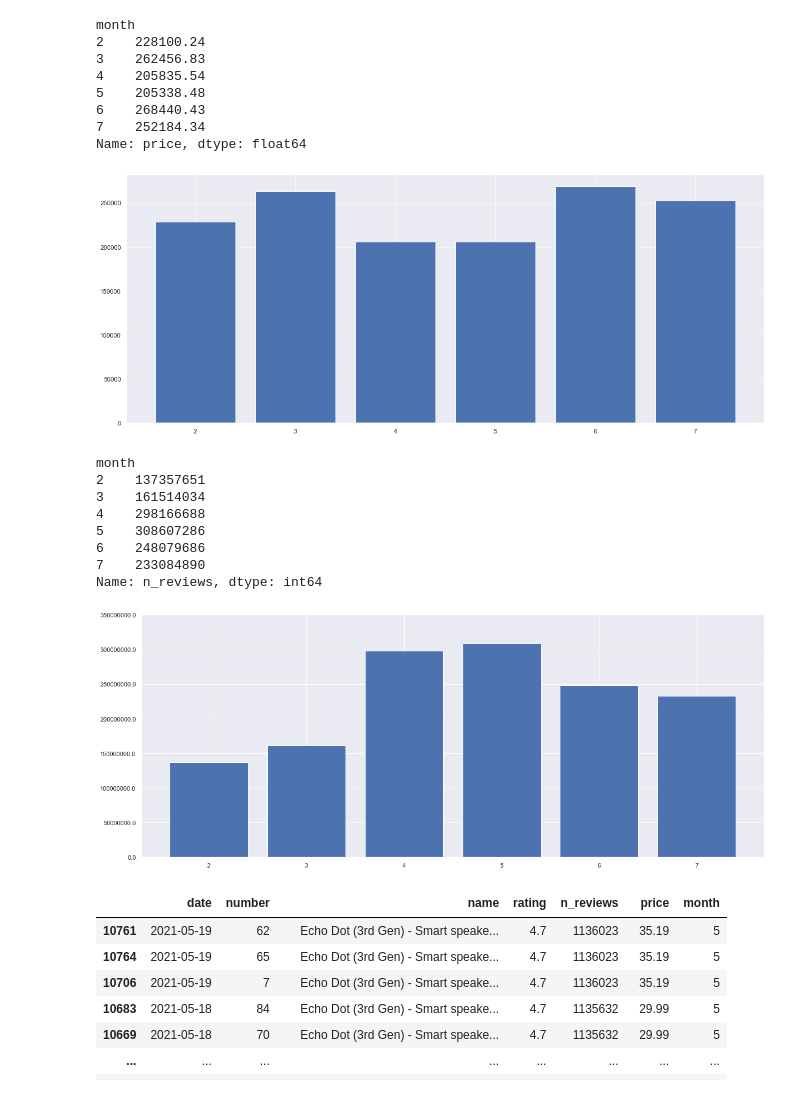
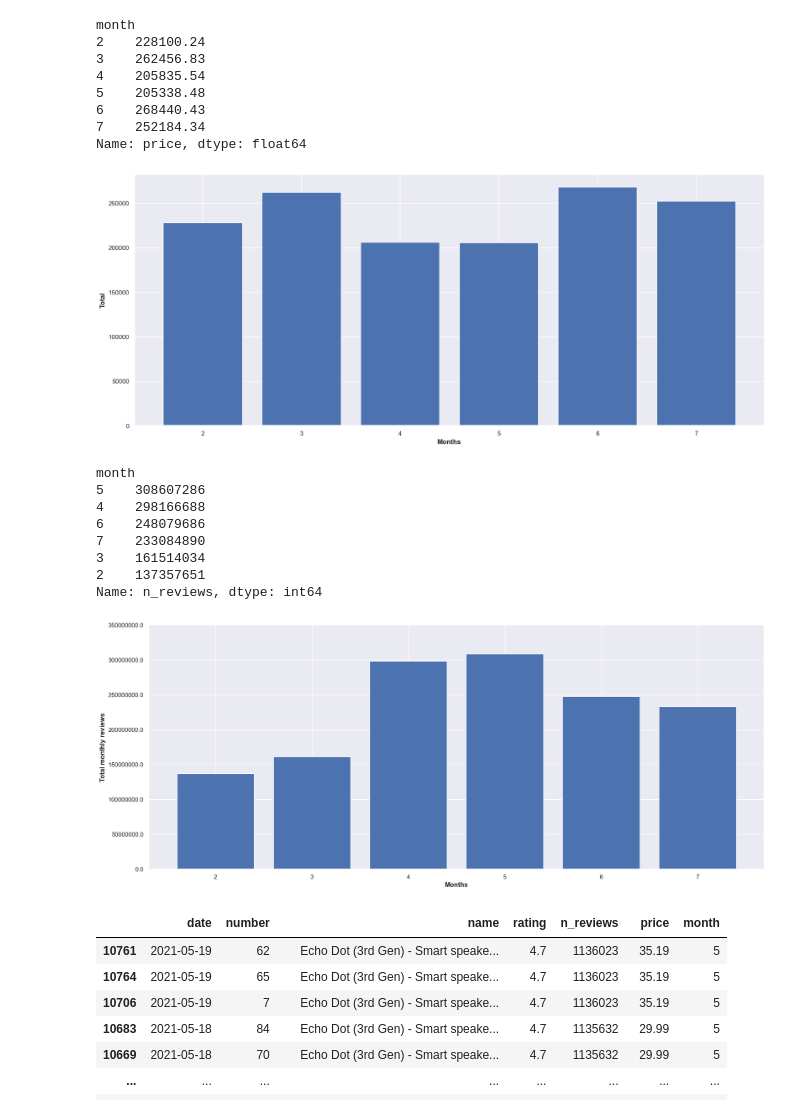
Before and after one commit to captin01/Data_Analysis, a Jupyter notebook: Amazon_devices/Amazon_devices.ipynb, the cells around one changed output. Saved outputs shown, nothing was run; the diff lists cells and outputs as text; code cells hidden in the pictures.

```diff
--- a/Amazon_devices/Amazon_devices.ipynb
+++ b/Amazon_devices/Amazon_devices.ipynb
@@ -221,33 +221,39 @@ month
 7    252184.34
 Name: price, dtype: float64
 # %%
+#plotting monthly total graph
 plt.figure(figsize = (20,8))
 plt.bar( x = monthly_total.index,
         height = monthly_total.values)
+plt.ylabel('Total',fontsize= 12, weight= 'bold')
+plt.xlabel('Months',fontsize= 12, weight= 'bold')
 plt.show()
 # %% [output]
-[figure, old version]
+[figure, new version]
 # %%
-monthly_reviews = Amazon_devices.groupby('month')['n_reviews'].sum()
+monthly_reviews = Amazon_devices.groupby('month')['n_reviews'].sum().sort_values(ascending=False)
 monthly_reviews
 # %% [output]
 month
-2    137357651
-3    161514034
+5    308607286
 4    298166688
-5    308607286
 6    248079686
 7    233084890
+3    161514034
+2    137357651
 Name: n_reviews, dtype: int64
 # %%
+#plotting total monthly reviews
 plt.figure(figsize = (20,8))
 plt.bar( x = monthly_reviews.index,
         height = monthly_reviews.values)
 plt.yticks(ticks = plt.yticks()[0],
            labels = plt.yticks()[0])
+plt.ylabel('Total monthly reviews',fontsize= 12, weight= 'bold')
+plt.xlabel('Months', fontsize= 12, weight= 'bold')
 plt.show()
 # %% [output]
-[figure, old version]
+[figure, new version]
 # %%
 Amazon_devices[Amazon_devices['month'] == 5].sort_values('n_reviews',ascending = False)
 # %% [output]
```
Also changed, not shown: parts of 4 cells of this notebook, 23 other files.
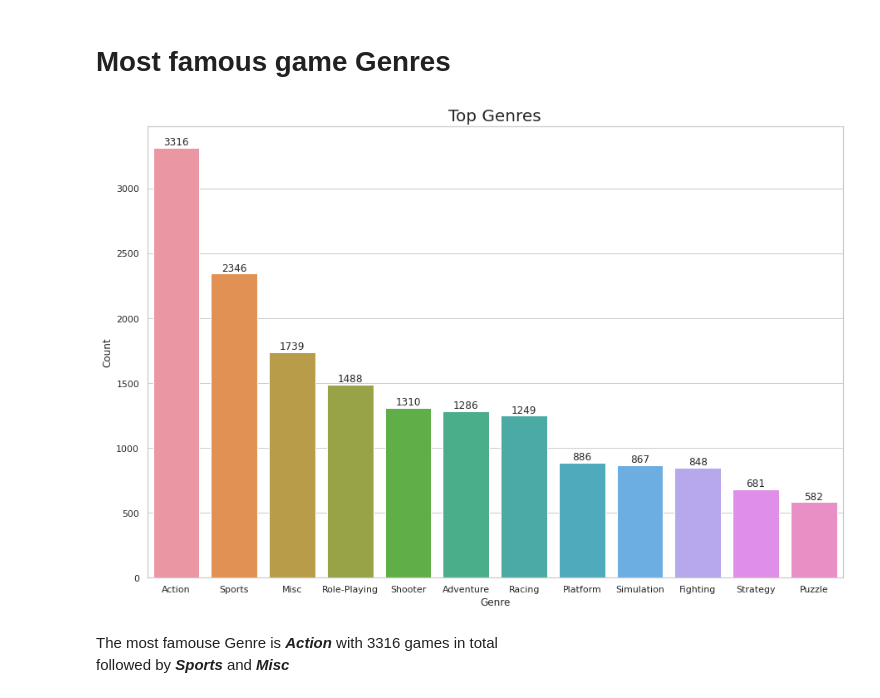
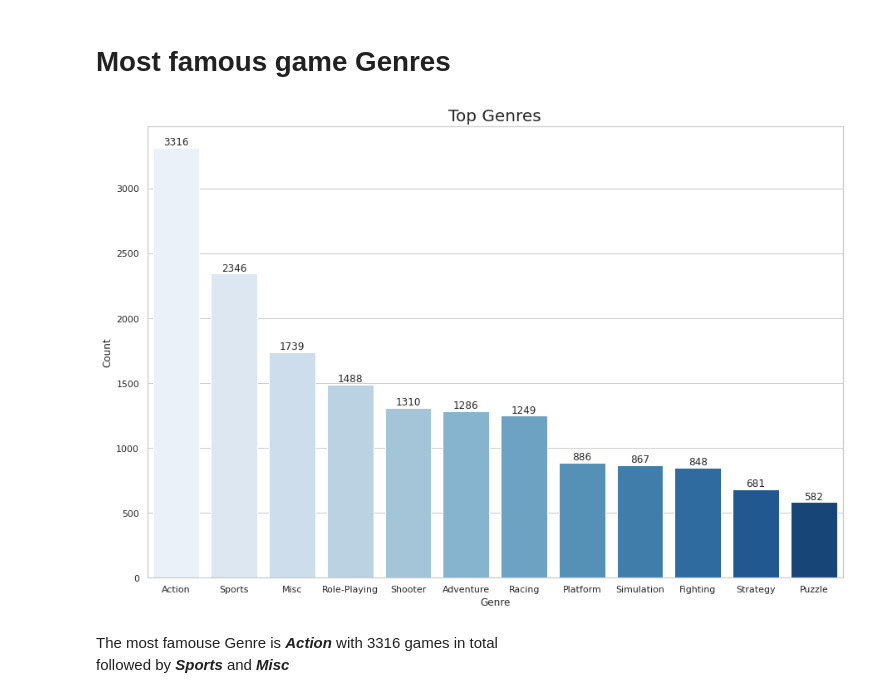
Before and after one commit to ayushash1/kaggle_notebooks, a Jupyter notebook: videogames.ipynb, the cells around one changed output. Drawn from its saved outputs; the diff is of its cells as text; code cells hidden in the pictures.

```diff
--- a/videogames.ipynb
+++ b/videogames.ipynb
@@ -68,22 +68,23 @@ df['Year'] = df['Year'].astype(int)
 # %%
 #plotting top Genres
 #counting values
 game = df['Genre'].value_counts().rename_axis('Genre').reset_index(name='Count')
 
 #plotting
 plt.figure(figsize=(15,10))
 ax = sns.barplot(x=game['Genre'],
                  y=game['Count'],
-                 data=game)
+                 data=game,
+                 palette="Blues")
 
 
 for i in ax.containers:
     ax.bar_label(i,)
 
 plt.title("Top Genres", fontsize=20)
 plt.show()
 # %% [output]
-[figure, old version]
+[figure, new version]
 # %% [markdown]
 The most famouse Genre is ***Action*** with 3316 games in total
 followed by ***Sports*** and ***Misc***
```
Also changed, not shown: parts of 10 cells of this notebook.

=======

TASK TO CARRY OUT. Looking at the material above, count the lines that carry the word "fontsize" and answer with the count alone.

RESULT FOR THIS EXERCISE. 5